Please restate each entry word for word and leave the pictures out.

***

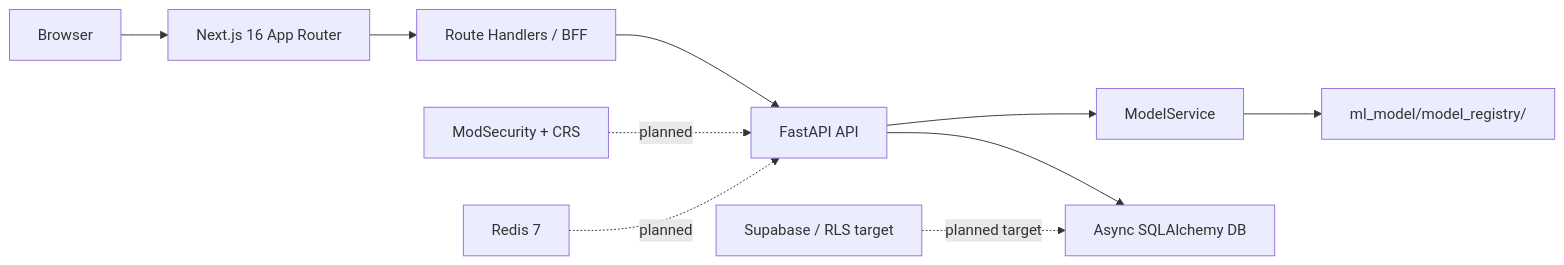
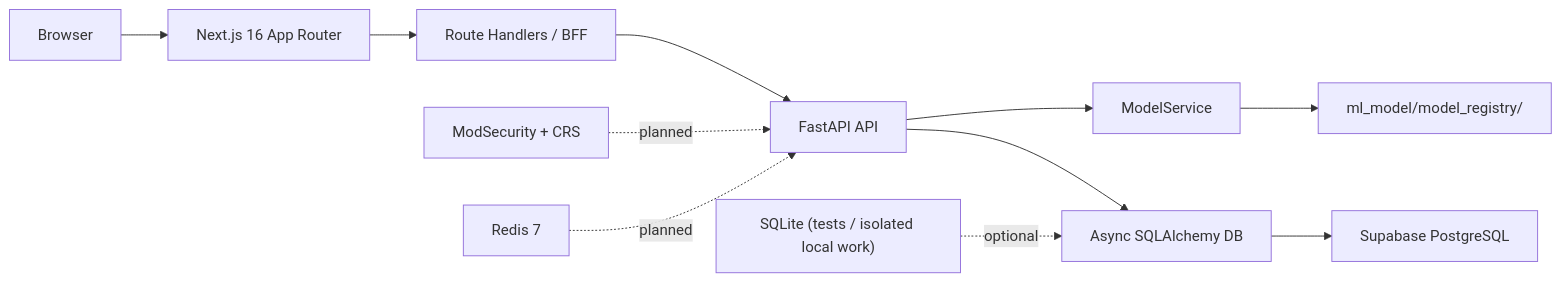
Before and after one commit to PooKYZZZ/injection-alert-system: the diagram in docs/architecture.md, drawn with Mermaid. The commit also changed other lines of this file and 10 other files, not shown here.

````diff
--- a/docs/architecture.md
+++ b/docs/architecture.md
@@ -9,13 +9,14 @@
 ```mermaid
 flowchart LR
     Browser["Browser"] --> Next["Next.js 16 App Router"]
     Next --> BFF["Route Handlers / BFF"]
     BFF --> FastAPI["FastAPI API"]
     FastAPI --> Model["ModelService"]
     FastAPI --> DB["Async SQLAlchemy DB"]
     Model --> Registry["ml_model/model_registry/"]
+    DB --> Supabase["Supabase PostgreSQL"]
 
+    SQLite["SQLite (tests / isolated local work)"] -. optional .-> DB
     ModSec["ModSecurity + CRS"] -. planned .-> FastAPI
     Redis["Redis 7"] -. planned .-> FastAPI
-    Supabase["Supabase / RLS target"] -. planned target .-> DB
 ```
````
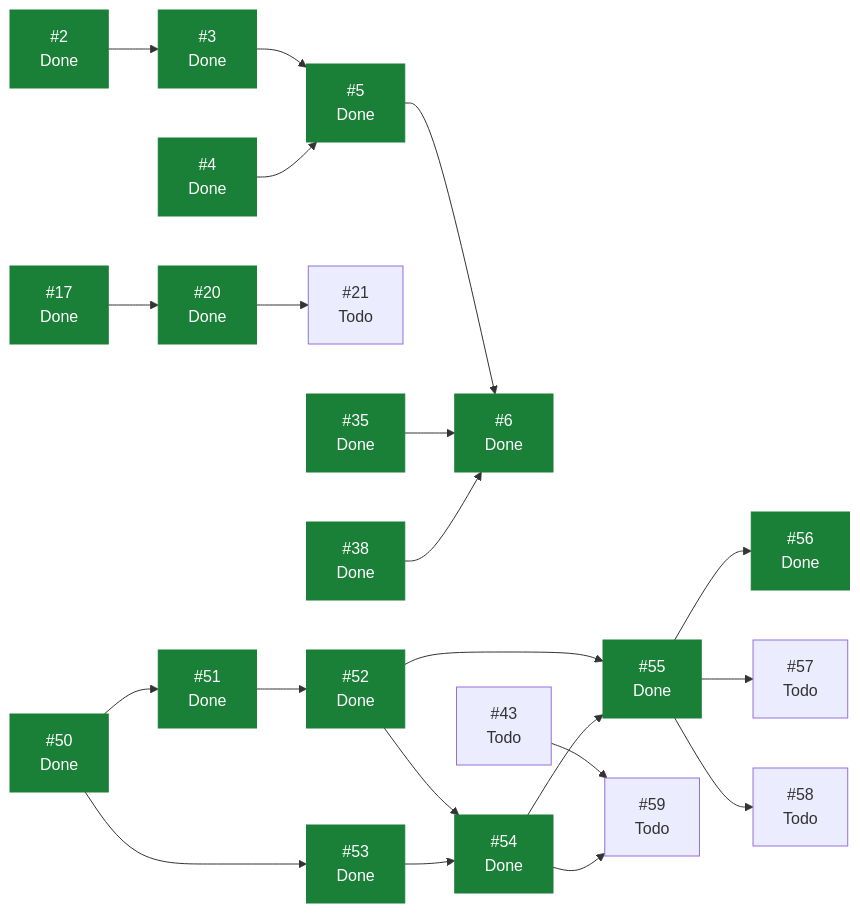
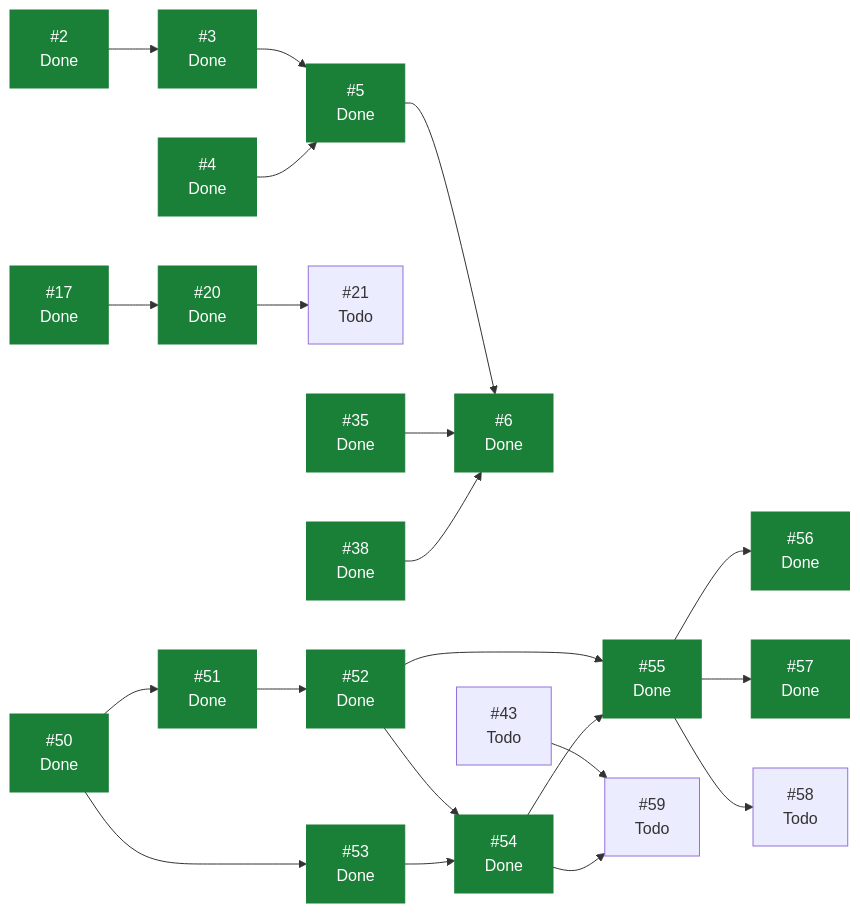
Before and after one commit to ecamp0s/evault: the diagram in docs/planning/STATUS.md, drawn with Mermaid. The commit also changed other lines of this file, not shown here.

````diff
--- a/docs/planning/STATUS.md
+++ b/docs/planning/STATUS.md
@@ -88,46 +87,46 @@
 ```mermaid
 graph LR
   I2["#2<br/>Done"]
   I3["#3<br/>Done"]
   I4["#4<br/>Done"]
   I5["#5<br/>Done"]
   I6["#6<br/>Done"]
   I17["#17<br/>Done"]
   I20["#20<br/>Done"]
   I21["#21<br/>Todo"]
   I35["#35<br/>Done"]
   I38["#38<br/>Done"]
   I43["#43<br/>Todo"]
   I50["#50<br/>Done"]
   I51["#51<br/>Done"]
   I52["#52<br/>Done"]
   I53["#53<br/>Done"]
   I54["#54<br/>Done"]
   I55["#55<br/>Done"]
   I56["#56<br/>Done"]
-  I57["#57<br/>Todo"]
+  I57["#57<br/>Done"]
   I58["#58<br/>Todo"]
   I59["#59<br/>Todo"]
   I2 --> I3
   I3 --> I5
   I4 --> I5
   I5 --> I6
   I17 --> I20
   I20 --> I21
   I35 --> I6
   I38 --> I6
   I43 --> I59
   I50 --> I51
   I50 --> I53
   I51 --> I52
   I52 --> I54
   I52 --> I55
   I53 --> I54
   I54 --> I55
   I54 --> I59
   I55 --> I56
   I55 --> I57
   I55 --> I58
   classDef hecho fill:#1a7f37,stroke:#1a7f37,color:#fff;
-  class I2,I3,I4,I5,I6,I17,I20,I35,I38,I50,I51,I52,I53,I54,I55,I56 hecho;
+  class I2,I3,I4,I5,I6,I17,I20,I35,I38,I50,I51,I52,I53,I54,I55,I56,I57 hecho;
 ```
````
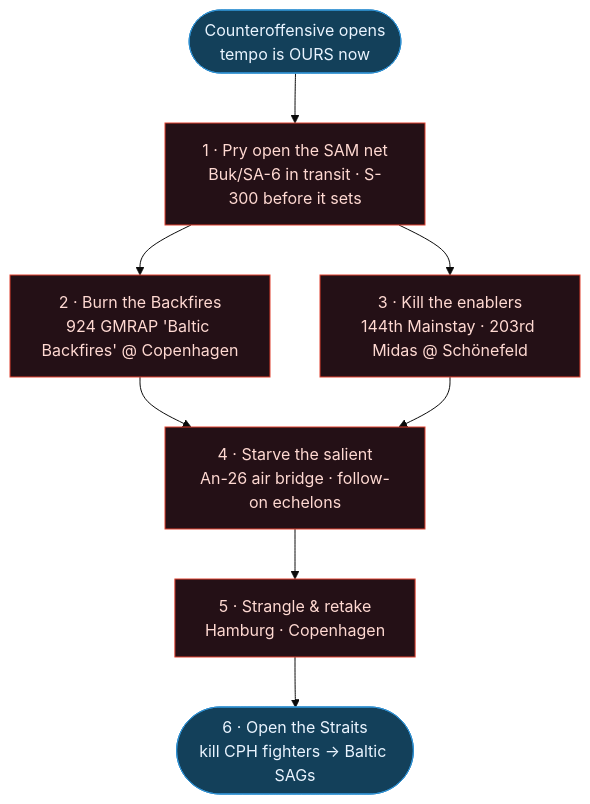
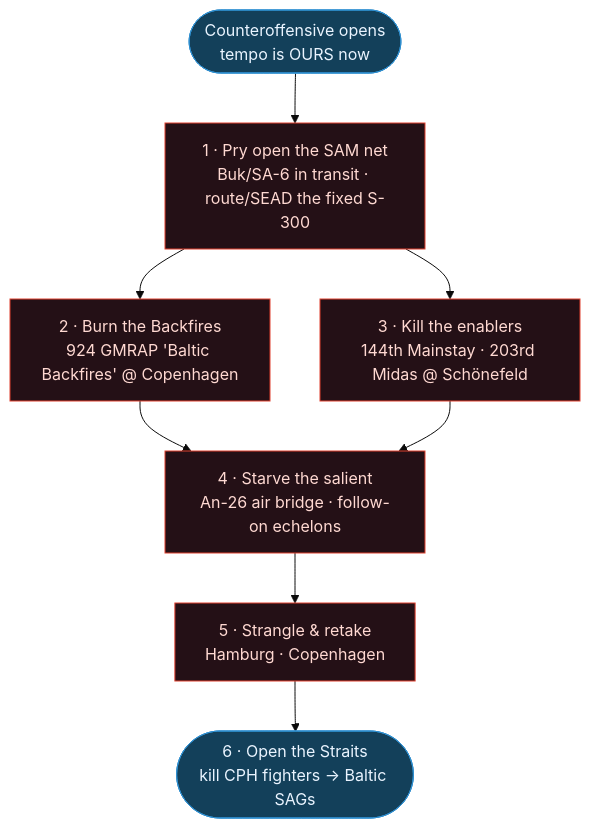
One commit to BradySox/414Ret changed the first of 2 diagrams in docs/campaigns/red-tide-visual-briefing.md. Above: the diagram before and after it, drawn with Mermaid (base theme). The commit also changed other lines of this file and 2 other files, not shown here.

First line of the commit message:
docs(red-tide): rework SAM graphic as range rings; S-300/S-200 are established

````diff
--- a/docs/campaigns/red-tide-visual-briefing.md
+++ b/docs/campaigns/red-tide-visual-briefing.md
@@ -36,13 +37,13 @@
 ```mermaid
 flowchart TD
     A([Counteroffensive opens<br/>tempo is OURS now]):::hd
-    A --> B[1 · Pry open the SAM net<br/>Buk/SA-6 in transit · S-300 before it sets]:::t
+    A --> B[1 · Pry open the SAM net<br/>Buk/SA-6 in transit · route/SEAD the fixed S-300]:::t
     B --> C[2 · Burn the Backfires<br/>924 GMRAP 'Baltic Backfires' @ Copenhagen]:::t
     B --> D[3 · Kill the enablers<br/>144th Mainstay · 203rd Midas @ Schönefeld]:::t
     C --> E[4 · Starve the salient<br/>An-26 air bridge · follow-on echelons]:::t
     D --> E
     E --> F[5 · Strangle & retake<br/>Hamburg · Copenhagen]:::t
     F --> G([6 · Open the Straits<br/>kill CPH fighters → Baltic SAGs]):::hd
     classDef hd fill:#13405a,stroke:#2f8fd0,color:#eaf4ff;
     classDef t fill:#241016,stroke:#e0402f,color:#ffd9d2;
 ```
````
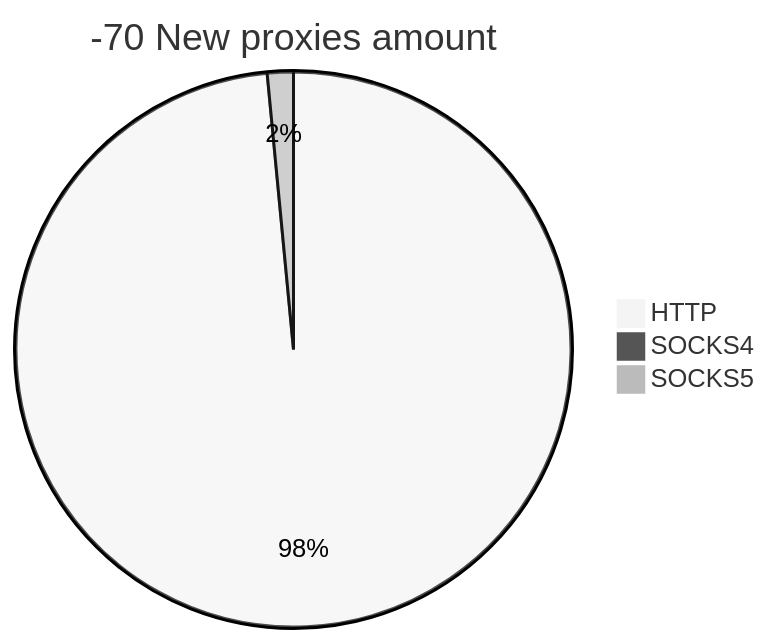
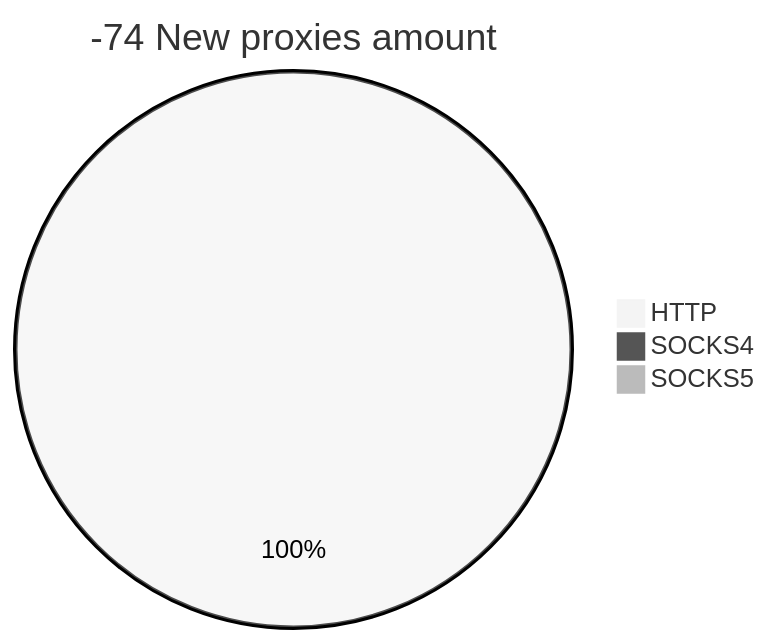
One commit to cutipu/proxylist changed the second of 2 diagrams in README.md. Above: the diagram before and after it, drawn with Mermaid (neutral theme). The commit also changed other lines of this file, not shown here.

````diff
--- a/README.md
+++ b/README.md
@@ -10,6 +10,6 @@
 ```mermaid
-pie title -70 New proxies amount
-    "HTTP" : 65
+pie title -74 New proxies amount
+    "HTTP" : 1
     "SOCKS4" : 0
-    "SOCKS5" : 1
+    "SOCKS5" : 0
 ```
````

***

- _Answer to the problem_
Before and after one commit to PooKYZZZ/injection-alert-system: the diagram in docs/architecture.md, drawn with Mermaid. The commit also changed other lines of this file and 10 other files, not shown here.

````diff
--- a/docs/architecture.md
+++ b/docs/architecture.md
@@ -9,13 +9,14 @@
 ```mermaid
 flowchart LR
     Browser["Browser"] --> Next["Next.js 16 App Router"]
     Next --> BFF["Route Handlers / BFF"]
     BFF --> FastAPI["FastAPI API"]
     FastAPI --> Model["ModelService"]
     FastAPI --> DB["Async SQLAlchemy DB"]
     Model --> Registry["ml_model/model_registry/"]
+    DB --> Supabase["Supabase PostgreSQL"]
 
+    SQLite["SQLite (tests / isolated local work)"] -. optional .-> DB
     ModSec["ModSecurity + CRS"] -. planned .-> FastAPI
     Redis["Redis 7"] -. planned .-> FastAPI
-    Supabase["Supabase / RLS target"] -. planned target .-> DB
 ```
````
Before and after one commit to ecamp0s/evault: the diagram in docs/planning/STATUS.md, drawn with Mermaid. The commit also changed other lines of this file, not shown here.

````diff
--- a/docs/planning/STATUS.md
+++ b/docs/planning/STATUS.md
@@ -88,46 +87,46 @@
 ```mermaid
 graph LR
   I2["#2<br/>Done"]
   I3["#3<br/>Done"]
   I4["#4<br/>Done"]
   I5["#5<br/>Done"]
   I6["#6<br/>Done"]
   I17["#17<br/>Done"]
   I20["#20<br/>Done"]
   I21["#21<br/>Todo"]
   I35["#35<br/>Done"]
   I38["#38<br/>Done"]
   I43["#43<br/>Todo"]
   I50["#50<br/>Done"]
   I51["#51<br/>Done"]
   I52["#52<br/>Done"]
   I53["#53<br/>Done"]
   I54["#54<br/>Done"]
   I55["#55<br/>Done"]
   I56["#56<br/>Done"]
-  I57["#57<br/>Todo"]
+  I57["#57<br/>Done"]
   I58["#58<br/>Todo"]
   I59["#59<br/>Todo"]
   I2 --> I3
   I3 --> I5
   I4 --> I5
   I5 --> I6
   I17 --> I20
   I20 --> I21
   I35 --> I6
   I38 --> I6
   I43 --> I59
   I50 --> I51
   I50 --> I53
   I51 --> I52
   I52 --> I54
   I52 --> I55
   I53 --> I54
   I54 --> I55
   I54 --> I59
   I55 --> I56
   I55 --> I57
   I55 --> I58
   classDef hecho fill:#1a7f37,stroke:#1a7f37,color:#fff;
-  class I2,I3,I4,I5,I6,I17,I20,I35,I38,I50,I51,I52,I53,I54,I55,I56 hecho;
+  class I2,I3,I4,I5,I6,I17,I20,I35,I38,I50,I51,I52,I53,I54,I55,I56,I57 hecho;
 ```
````
One commit to BradySox/414Ret changed the first of 2 diagrams in docs/campaigns/red-tide-visual-briefing.md. Above: the diagram before and after it, drawn with Mermaid (base theme). The commit also changed other lines of this file and 2 other files, not shown here.

First line of the commit message:
docs(red-tide): rework SAM graphic as range rings; S-300/S-200 are established

````diff
--- a/docs/campaigns/red-tide-visual-briefing.md
+++ b/docs/campaigns/red-tide-visual-briefing.md
@@ -36,13 +37,13 @@
 ```mermaid
 flowchart TD
     A([Counteroffensive opens<br/>tempo is OURS now]):::hd
-    A --> B[1 · Pry open the SAM net<br/>Buk/SA-6 in transit · S-300 before it sets]:::t
+    A --> B[1 · Pry open the SAM net<br/>Buk/SA-6 in transit · route/SEAD the fixed S-300]:::t
     B --> C[2 · Burn the Backfires<br/>924 GMRAP 'Baltic Backfires' @ Copenhagen]:::t
     B --> D[3 · Kill the enablers<br/>144th Mainstay · 203rd Midas @ Schönefeld]:::t
     C --> E[4 · Starve the salient<br/>An-26 air bridge · follow-on echelons]:::t
     D --> E
     E --> F[5 · Strangle & retake<br/>Hamburg · Copenhagen]:::t
     F --> G([6 · Open the Straits<br/>kill CPH fighters → Baltic SAGs]):::hd
     classDef hd fill:#13405a,stroke:#2f8fd0,color:#eaf4ff;
     classDef t fill:#241016,stroke:#e0402f,color:#ffd9d2;
 ```
````
One commit to cutipu/proxylist changed the second of 2 diagrams in README.md. Above: the diagram before and after it, drawn with Mermaid (neutral theme). The commit also changed other lines of this file, not shown here.

````diff
--- a/README.md
+++ b/README.md
@@ -10,6 +10,6 @@
 ```mermaid
-pie title -70 New proxies amount
-    "HTTP" : 65
+pie title -74 New proxies amount
+    "HTTP" : 1
     "SOCKS4" : 0
-    "SOCKS5" : 1
+    "SOCKS5" : 0
 ```
````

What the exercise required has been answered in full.